Several months ago my Dad, who is 91, bless his wonderful heart, fell. He was in the hospital for about 10 days. Needless to say we were worried and concerned for his health and recovery. He has since made a 100% recovery and is pretty much back to his old self again.( Again I say bless his heart!)
During the time he was in the hospital and also when he had come home to recover, he had attentive care by hospital staff, visiting nurses and my 86 year old mother(bless her heart as well.) I am very grateful for the quality of care he received. I know there is a huge range of care and outcomes in a situation like this. Fortunately, in this situation, the care and outcome were good all around.
Being the curious health and food investigator that I am, I was on hyper alert.I observed the food he was given in the hospital and I ate in the hospital cafeteria a couple of times myself. I am always amazed at what they serve people who are staying in the hospital- people who are there to get well.
If you have read my blogs before, you know by now I believe food is a powerful healer and food is medicine. Have hospitals really not gotten the memo on this? Hospitals are notorious for having bad tasting, less than healthy food. Doesn’t that seem counter-intuitive? They serve juices and puddings loaded with sugar and other processed foods loaded with salt, fried food, farmed fish and lots of canned vegetables. There are many discrepancies in what is supposedly good to eat when one is in the hospital and on different types of medications. All foods have properties that affect our bodies in different ways. It can be confusing and overwhelming if you think you have to know or memorize every food and all its properties. We think when we are in the hospital being taken care of that the Dr and staff are the ones to be in charge and pay attention to the these details. It can cause even more anxiety to try to remember everything.
Hospitals do their best to try to feed and nurture people back to health, but still there is a lot missing. Why is it that the hospital is the number one place to get most of the germs we often go into the hospital to get rid of in the first place? Hospitals are businesses too. They need to make a profit in order to stay open and continue doing business.
Who is really doing the nurturing?
As I witness my parents aging and the overall society around me, I see there have been many fundamental choices made about how to care for people. Choices that I personally would not make and do not agree with. I see more “drug” store chains going up. Stores like CVS, Walgreens and Rite Aids, and these stores are now offering shots and vaccines.
The good news is, I also see more successful healthier lifestyle changes, Farmer’s Markets, more organic foods in main stream grocery stores and Whole Foods Market is attracting more people.
Who is in charge of nurturing?
We are! We are in charge of our own health and our own bodies. We are the ones who need to be pro active, meaning, taking charge all along the way, not just when we get sick or fall, all along the way!
Each time we eat, we choose what is best to go into our bodies to nurture ourselves. Each time we shop we choose how best to stock our fridges and pantries to have a good healthy clean foundation. So, when we choose, we choose well every time.
When we defer to others who we think know better than ourselves, we are not taking action.
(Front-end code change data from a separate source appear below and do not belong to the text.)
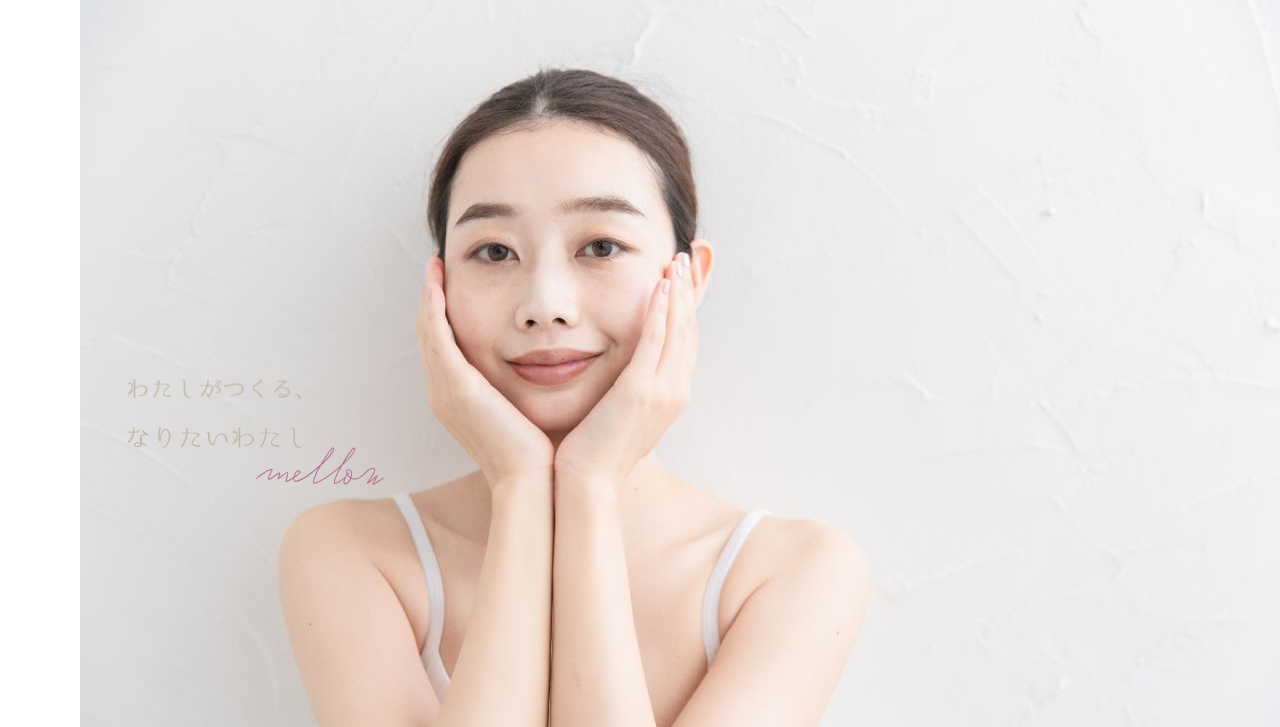
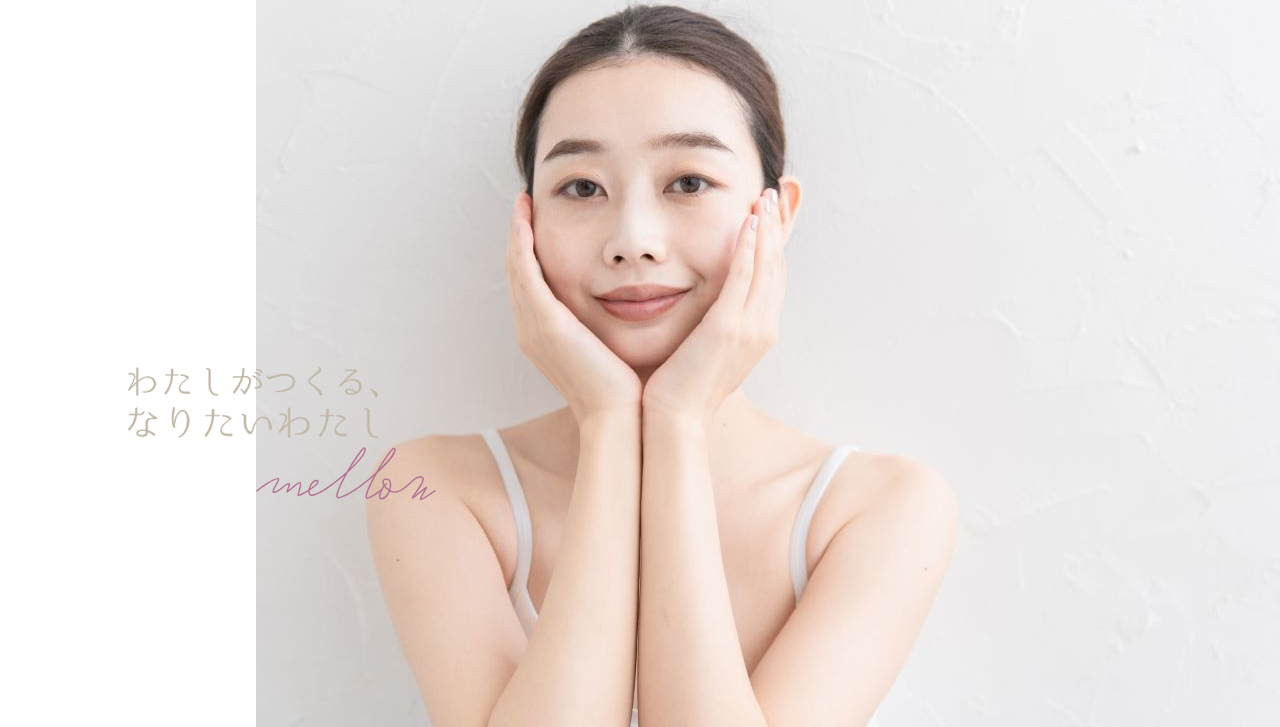
Before and after one commit to makisatoo/mellow.testLP, a plain HTML site: page index.html in a window 1280 px wide. Shown: the part 73-800 px from the top of the page. Drawn offline with nearby package versions, Linux system fonts and the light colour scheme; a script that the page names is missing.

Commit message:
Update stylesheet.css

```diff
--- a/stylesheet.css
+++ b/stylesheet.css
@@ -165,7 +165,7 @@ header {
 }
 
 .logo-mellow {
-    width: 10%;
+    width: 130px;
     position: absolute;
     top: 3%;
     left: 3%;
@@ -173,10 +173,11 @@ header {
 }
 
 .header-img {
+    width:80vw;
+    height: 100vh;
     position: absolute;
-    top: 8%;
     right: 0;
-
+    object-fit: cover;
 }
 
 .img-wrap1 {
@@ -190,18 +191,16 @@ header {
 .img-wrap2 {
     overflow: hidden;
     position: absolute;
-    top: 61%;
+    top: 60%;
     left: 10%;
 }
 
 .img-wrap1 img {
-    width: 15%;
-    padding: 1% 0;
+    width: 250px;
 }
 
 .img-wrap2 img {
-    width: 15%;
-    padding: 1% 0;
+    width: 250px;
 }
 
 /* サイン アニメーション */
@@ -214,7 +213,7 @@ header {
 }
 
 #svganimation {
-    width: 10%;
+    width: 180px;
     position: absolute;
     top: 65%;
     left: 20%;
```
We are trusting that the grocery store, the pharmacy, the hospital and yes, even the Doctor knows better than we do about our own bodies. Yes, Doctors have more medical training. They can guide you, but you know your body best. Do not be afraid to ask questions. When your Doctor says, you have such and such take this pill. You ask, Why Doctor? What does it do? Is there something else I can do instead? Are there side affects? Why do you prescribe this? Have you taken this? Would you? Would you give this to your family? Do you trust this company? Do you get money from the pharmaceutical company for prescribing it? We are not sheep. We do not need to defer to other people, even people we think have more information than we have. We are in charge of our bodies!
When you are at the store and you see something that you may have even seen on TV, it does not mean it is good for you. Ask your local store to stock healthier foods- more organic, more gluten free, whatever you want to have at the store that supports your overall health and healthier life style. We are the customer, the consumer; they need us!
Take charge of your own body. Trust that you know more about your body than anyone else. Ask questions, even if they are difficult questions; especially if they are difficult questions. That is how to get to the bottom of what you are looking for. There is always something deeper to explore. You will often be surprised at what you learn and how that makes a difference in your health and life.